Anyone doing the day-to-day work knows more than those just hearing about it secondhand (usually, a company’s leaders). Human development is just as important as tech development. Evolving from a Windows infrastructure sys admin one day to running Kubernetes the next may not be realistic—but that doesn’t mean that you can’t pivot.

And, importantly, sys admins generally have a treasure trove of institutional knowledge, much of which isn’t documented. Which server tends to run out of capacity? Which app goes down? What’s the first thing to check after a power outage? (Insert your own mental notes here). Untangling that web of services and tools is going to be extremely important to avoid reproducing sprawl or losing track of your assets once they’re in the cloud. Share what you know and consider what you’d like to learn and what you’re already familiar with as you’re helping execute the company’s cloud strategy.

Always think bigger

This tip likely isn’t new if you’ve been working as a sys admin for a while—but it’s something that isn’t changing even as IT and business models do. Now, knowing what’s next should include keeping an eye on what the next level of complexity may be, whether it’s containers, edge computing, or ML and AI, and how that might affect your work. Go bigger. Go wider. That might mean letting go of other projects, but it’s all in the name of upskilling. Learn all about the jobs of the people on either side of you, as well as the jobs of those above you—it will only serve you well to be better prepared for change.

System administrators have been the foundation of IT for decades now, and that’s not going to change.

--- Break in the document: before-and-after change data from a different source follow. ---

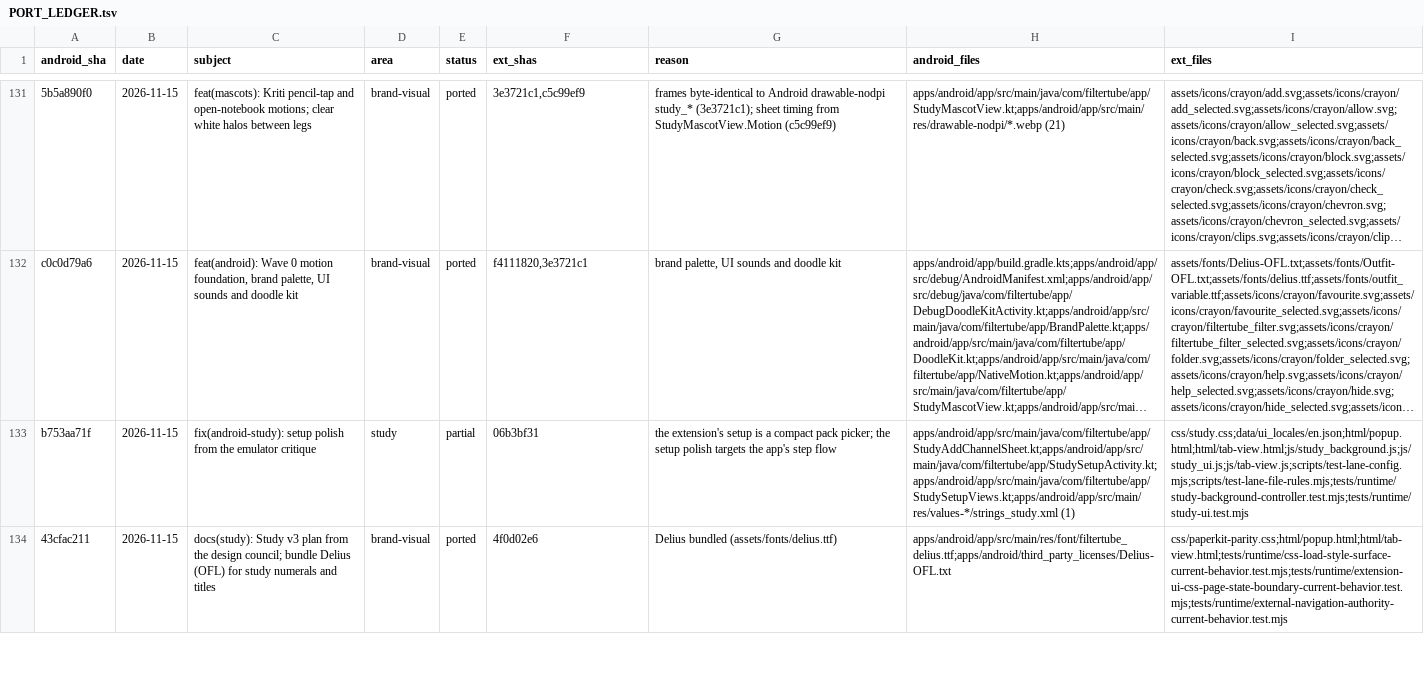
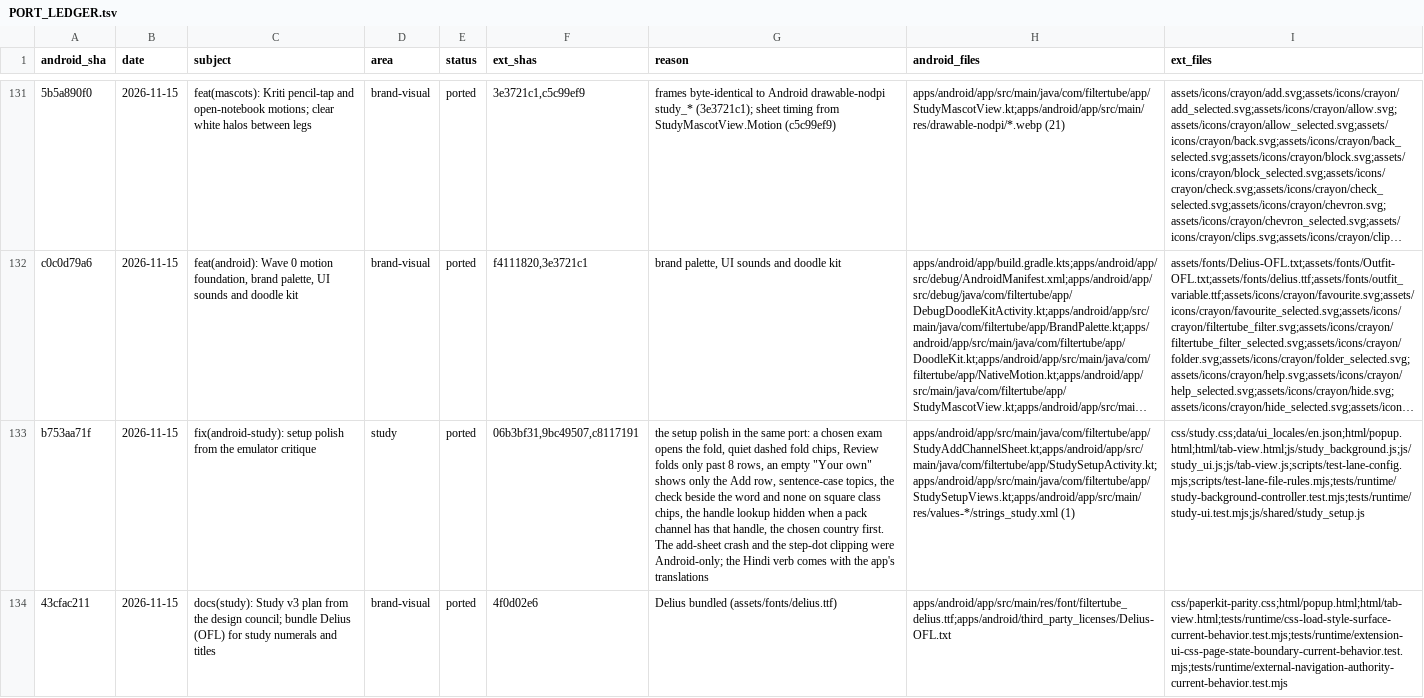
Before and after one commit to varshneydevansh/FilterTube, a TSV file: docs/parity/PORT_LEDGER.tsv, drawn as a sheet; only a part is shown, gaps mark what is left out; long unchanged cells end in …; the diff covers the shown part only; the diff names each change by its address in the sheet, - before the commit and + after, or states it on an @@ line.

```diff
--- a/docs/parity/PORT_LEDGER.tsv
+++ b/docs/parity/PORT_LEDGER.tsv
-E133 (status): partial
+E133 (status): ported
-F133 (ext_shas): 06b3bf31
+F133 (ext_shas): 06b3bf31,9bc49507,c8117191
-G133 (reason): the extension's setup is a compact pack picker; the setup polish targets the app's step flow
+G133 (reason): the setup polish in the same port: a chosen exam opens the fold, quiet dashed fold chips, Review folds only past 8 rows, an empty "Your own" shows only the Add row, sentence-case topics, the check beside the word and none on square class chips, the handle lookup hidden when a pack channel has that handle, the chosen country first. The add-sheet crash and the step-dot clipping were Android-only; the Hindi verb comes with the app's translations
-I133 (ext_files): css/study.css;data/ui_locales/en.json;html/popup.html;html/tab-view.html;js/study_background.js;js/study_ui.js;js/tab-view.js;scripts/test-lane-config.mjs;scripts/test-lane-file-rules.mjs;tests/runtime/study-background-controller.test.mjs;tests/runtime/study-ui.test.mjs
+I133 (ext_files): css/study.css;data/ui_locales/en.json;html/popup.html;html/tab-view.html;js/study_background.js;js/study_ui.js;js/tab-view.js;scripts/test-lane-config.mjs;scripts/test-lane-file-rules.mjs;tests/runtime/study-background-controller.test.mjs;tests/runtime/study-ui.test.mjs;js/shared/study_setup.js
```
Also changed, not shown: 76 edited cells elsewhere in this file, docs/parity/FILE_MAP.tsv, 1 other file.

Be curious, learn fast, communicate with your peers and leaders, and keep the future front and center.

Posted by Editor